  • WEAR ‘THE GREEN SHIRT’ – made from Organic Cotton. Step up your GREEN ST PATTY’S DAYGAME! Click here!
  • DRINK ORGANIC BEER – Here are some suggestions! 

Find more here: https://greenerideal.com/guides/go-green-st-patricks-day/


13 animals that depend on wildlife refuges to survive

When an animal is listed under the Endangered Species Act, scientists designate some stretches of land as “critical habitat,” meaning they can provide all the shelter, food and other essentials the species needs. Here is our gallery of a few at-risk species that rely on national wildlife refuges as part of that habitat.

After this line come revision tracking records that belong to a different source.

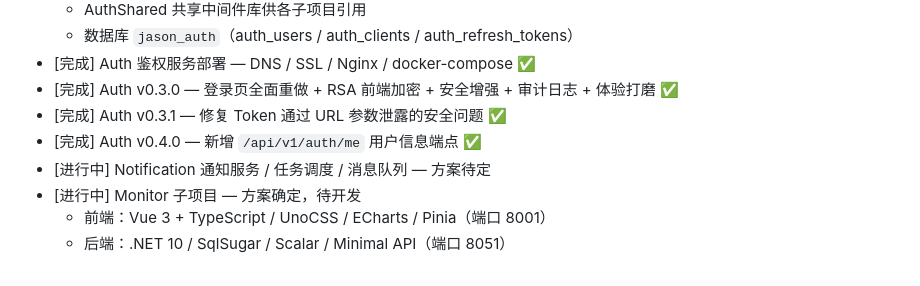
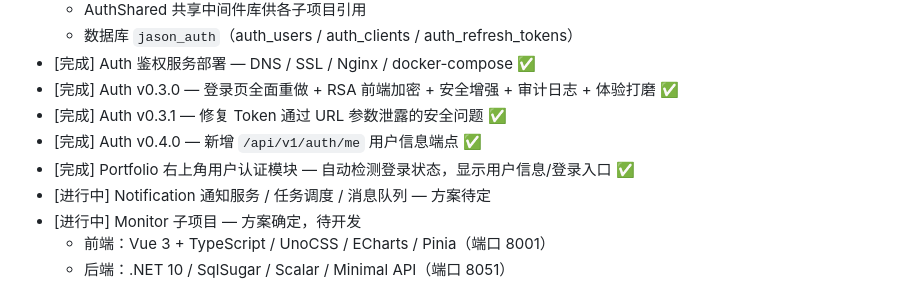
Before and after one commit to Lenceas/Jason-hub, a Markdown page: CLAUDE.md, the part around the change. GitHub-like rendering.

Commit message:
docs: 更新 CLAUDE.md 进度 — Auth v0.4.0 + 用户认证模块

```diff
--- a/CLAUDE.md
+++ b/CLAUDE.md
@@ -35,6 +35,7 @@
 - [完成] Auth v0.3.0 — 登录页全面重做 + RSA 前端加密 + 安全增强 + 审计日志 + 体验打磨 ✅
 - [完成] Auth v0.3.1 — 修复 Token 通过 URL 参数泄露的安全问题 ✅
 - [完成] Auth v0.4.0 — 新增 `/api/v1/auth/me` 用户信息端点 ✅
+- [完成] Portfolio 右上角用户认证模块 — 自动检测登录状态，显示用户信息/登录入口 ✅
 - [进行中] Notification 通知服务 / 任务调度 / 消息队列 — 方案待定
 - [进行中] Monitor 子项目 — 方案确定，待开发
   - 前端：Vue 3 + TypeScript / UnoCSS / ECharts / Pinia（端口 8001）
```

Interior gives just 4 days in March for public meetings on Utah monuments

Kate Mackay

A near-midnight release on Friday from the Department of the Interior announced that the Bureau of Land Management (BLM) will be holding just four public meetings to solicit public input on the ma

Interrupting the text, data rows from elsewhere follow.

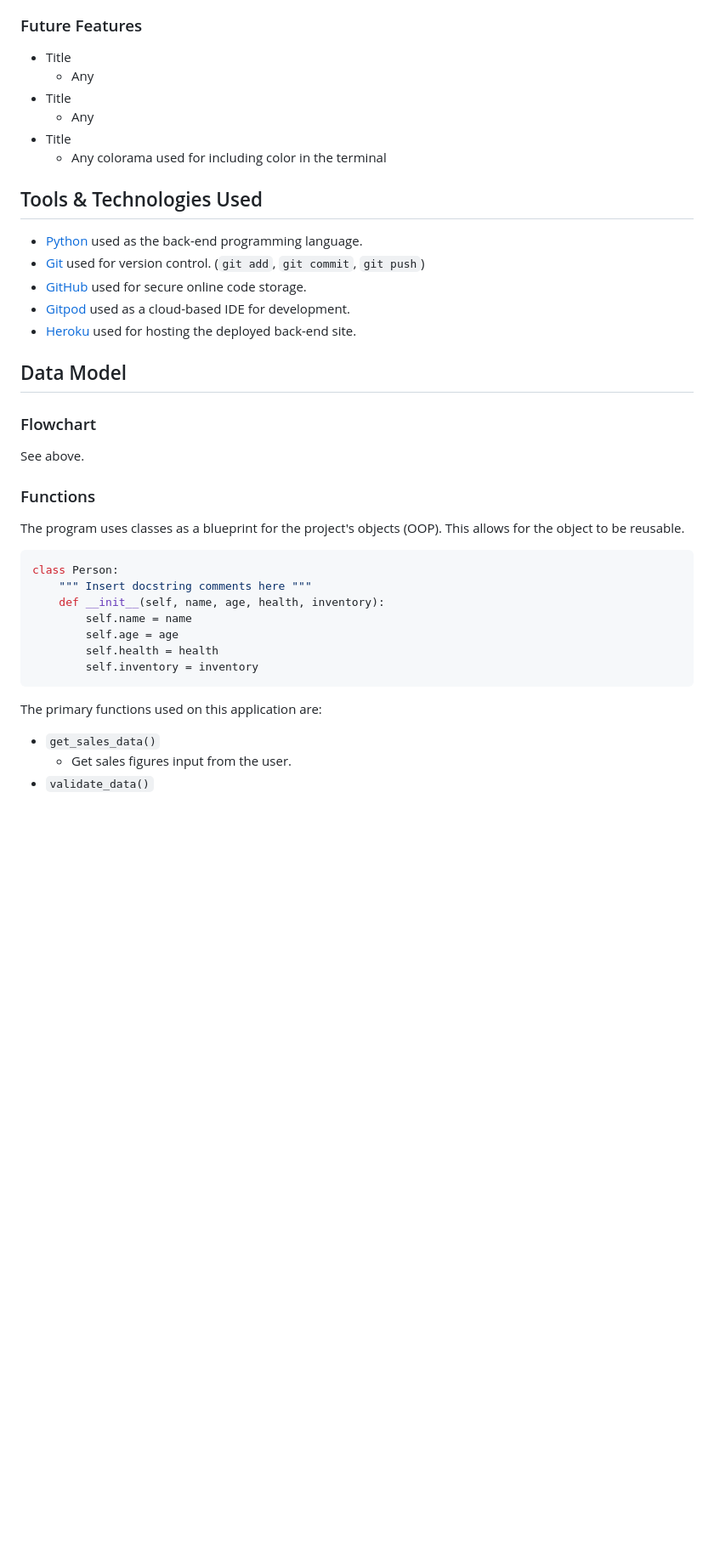
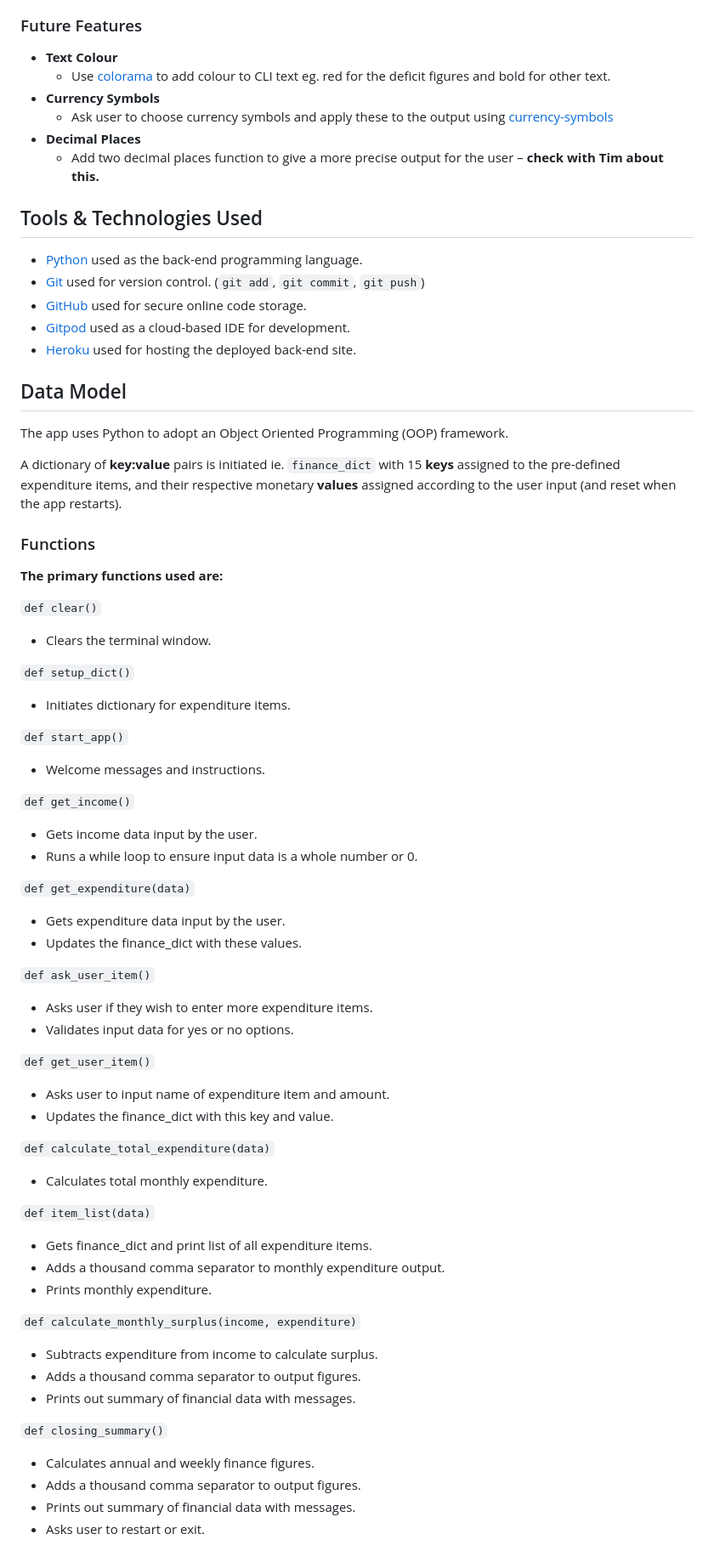
Before and after one commit to Adam-Alive/personal-finance-tracker, a Markdown page: README.md, the part around the change printed below. Shown: that part at 85% size. Rendered like a GitHub page; blank space fills up the shorter version.

Commit message:
Add future features and data model text to README.md

````diff
--- a/README.md
+++ b/README.md
@@ -124,12 +130,13 @@ As a user, I would like to restart the app to use again or exit.
 ![screenshot](documentation/closing-message.png)
 
 ### Future Features
-- Title
-    - Any
-- Title
-    - Any
-- Title
-    - Any colorama used for including color in the terminal
+
+- **Text Colour**
+    - Use [colorama](https://pypi.org/project/colorama/) to add colour to CLI text eg. red for the deficit figures and bold for other text.
+- **Currency Symbols**
+    - Ask user to choose currency symbols and apply these to the output using [currency-symbols](https://pypi.org/project/currency-symbols/)
+- **Decimal Places**
+    - Add two decimal places function to give a more precise output for the user – **check with Tim about this.**
 
 ## Tools & Technologies Used
 
@@ -141,26 +148,55 @@ As a user, I would like to restart the app to use again or exit.
 
 ## Data Model
 
-### Flowchart
-See above.
+The app uses Python to adopt an Object Oriented Programming (OOP) framework.
+
+A dictionary of **key:value** pairs is initiated ie. `finance_dict` with 15 **keys** assigned to the pre-defined expenditure items, and their respective monetary **values** assigned according to the user input (and reset when the app restarts).
 
 ### Functions
 
-The program uses classes as a blueprint for the project's objects (OOP). This allows for the object to be reusable.
+**The primary functions used are:**
 
-```python
-class Person:
-    """ Insert docstring comments here """
-    def __init__(self, name, age, health, inventory):
-        self.name = name
-        self.age = age
-        self.health = health
-        self.inventory = inventory
-```
+`def clear()`
+-   Clears the terminal window.
 
-The primary functions used on this application are:
+`def setup_dict()`
+-   Initiates dictionary for expenditure items.
 
-- `get_sales_data()`
-    - Get sales figures input from the user.
-- `validate_data()`
+`def start_app()`
+-   Welcome messages and instructions.
 
+`def get_income()`
+-   Gets income data input by the user.
+-   Runs a while loop to ensure input data is a whole number or 0.
+
+`def get_expenditure(data)`
+-   Gets expenditure data input by the user.
+-   Updates the finance_dict with these values.
+
+`def ask_user_item()`
+-   Asks user if they wish to enter more expenditure items.
+-   Validates input data for yes or no options.
+
+`def get_user_item()`
+-   Asks user to input name of expenditure item and amount.
+-   Updates the finance_dict with this key and value.
+
+`def calculate_total_expenditure(data)`
+-   Calculates total monthly expenditure.
+
+`def item_list(data)`
+-   Gets finance_dict and print list of all expenditure items.
+-   Adds a thousand comma separator to monthly expenditure output.
+-   Prints monthly expenditure.
+
+`def calculate_monthly_surplus(income, expenditure)`
+-   Subtracts expenditure from income to calculate surplus.
+-   Adds a thousand comma separator to output figures.
+-   Prints out summary of financial data with messages.
+
+`def closing_summary()`
+-   Calculates annual and weekly finance figures.
+-   Adds a thousand comma separator to output figures.
+-   Prints out summary of financial data with messages.
+-   Asks user to restart or exit.
+
````
Also changed, not shown: other parts of README.md (+12 -3 lines).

A global game changer for energy efficiency investments

A new underwriting and risk assessment standard could help scale up this $1 trillion global market.

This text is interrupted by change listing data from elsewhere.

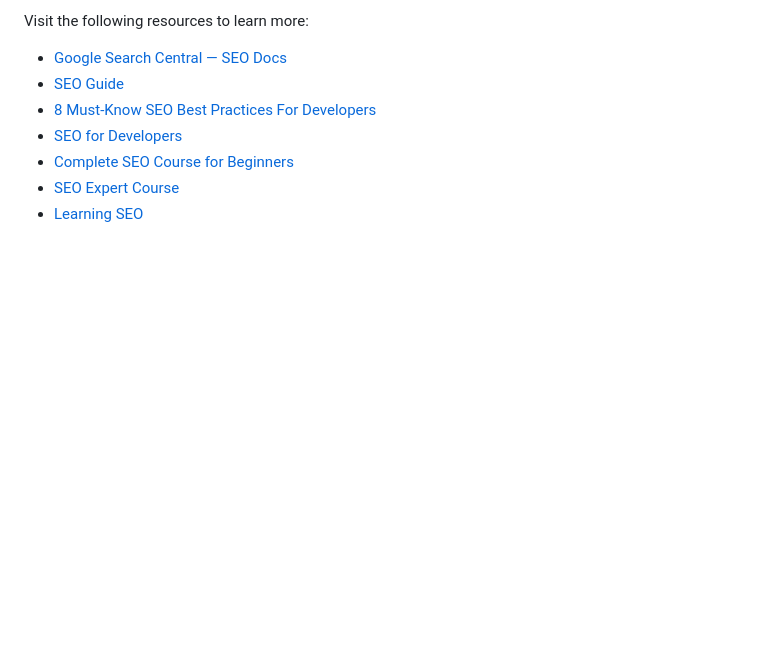
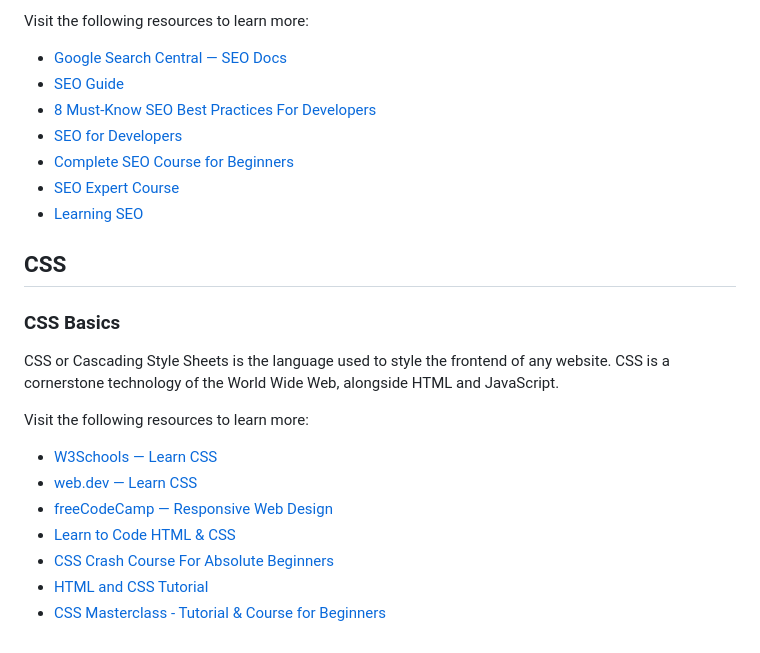
Before and after one commit to xbeedx/Courses, a Markdown page: roadmap.sh/FrontEnd/README.md, the part around the change. Rendered like a GitHub page; blank space fills up the shorter version.

Commit message:
roadmap.sh CSS

```diff
--- a/roadmap.sh/FrontEnd/README.md
+++ b/roadmap.sh/FrontEnd/README.md
@@ -146,3 +146,19 @@ Visit the following resources to learn more:
 - [Complete SEO Course for Beginners](https://www.youtube.com/watch?v=xsVTqzratPs)
 - [SEO Expert Course](https://www.youtube.com/watch?v=SnxeXZpZkI0)
 - [Learning SEO](https://learningseo.io/)
+
+## CSS
+
+### CSS Basics
+
+CSS or Cascading Style Sheets is the language used to style the frontend of any website. CSS is a cornerstone technology of the World Wide Web, alongside HTML and JavaScript.
+
+Visit the following resources to learn more:
+
+- [W3Schools — Learn CSS](https://www.w3schools.com/css/)
+- [web.dev — Learn CSS](https://web.dev/learn/css/)
+- [freeCodeCamp — Responsive Web Design](https://www.freecodecamp.org/learn/responsive-web-design/)
+- [Learn to Code HTML & CSS](https://learn.shayhowe.com/html-css/building-your-first-web-page/)
+- [CSS Crash Course For Absolute Beginners](https://www.youtube.com/watch?v=yfoY53QXEnI)
+- [HTML and CSS Tutorial](https://www.youtube.com/watch?v=D-h8L5hgW-w)
+- [CSS Masterclass - Tutorial & Course for Beginners](https://www.youtube.com/watch?v=FqmB-Zj2-PA)
```
Also changed, not shown: CSS/W3C/W3C.md (added, +1 -0 lines).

National Day of Unplugging

Unplug 775x515TGIF (3/9) is #NationalDayofUnplugging from Sundown Friday (3/9) to Sundown Saturday (3/10) …. put all your devices away and see what you can do for 24 hours without your smart phone, tablet and other devices that keep many of us  plugged in 24/7!  Cilck here for more!

Could you kick it up a notch and unplug it all at home! Making it the ‘Ulitmate Unplugging‘ for yourself & Mama Earth!  Just a thought!
Have a Happy & hopefully less stressful weekend.  If you can’t make it 24 hours, see if you can make one hour. Might surprise yourself. #1THING

Not sure if I can do it either… so no shame throwing will come from me. HR

Interior: Administration wants aggressive timeline for Arctic Refuge drilling

Tim Woody

During a trip to Alaska that included a visit to the North Slope, Deputy Secretary of the Interior David Bernhardt and Assistant Secretary for Lands and Minerals Joe Balash spoke this morning at a breakfast meeting in Anchorage and expressed the Trump administration’s desire to pursue an a

Friday is #ATXDetourDay

Austin Zilkerpark Dreamstime 775x515With Friday, March 9th being the 1st day / Kick off of SXSW 2018 in ATX, the city is declaring Friday to also be #ATXDetourDay.  To help alleviate some of the traffic in and around downtown ATX, we’re being asked to find another way to work without getting on the roads at the same time w/ everyone else. It’s a #1THING that could keep continuing to make ATX even better, but we’ll take it day by day.

Travel suggestions & alternatives for #ATXDetourDay 

  • Telework. Work from an alternative worksite
  • Flex work hours. If your employment situation allows it, work a non-traditional schedule, such as 7 a.m.-4 p.m. instead of 8 a.m.-5 p.m.
  • Compress your work week. Cut your commute by working fewer days with more hours
  • Bike. Knock out multiple goals at once by incorporating exercise into your commute.
  • Take public transit. Ride the bus or train to work.   Capital Metro’s schedules and trip planner for more information.  Buy tickets from the Capital Metro app.
  • Walk. Find ways to add some legwork to your trip if you can.
  • Carpool. Ride together with coworkers
  • Vanpool. For groups of five or more people, vanpools are a great shared transportation option.
  • Bikepool. Join a cycling group to make your commute more social and active.

Grab all the details here: http://austintexas.gov/ATXDetourDay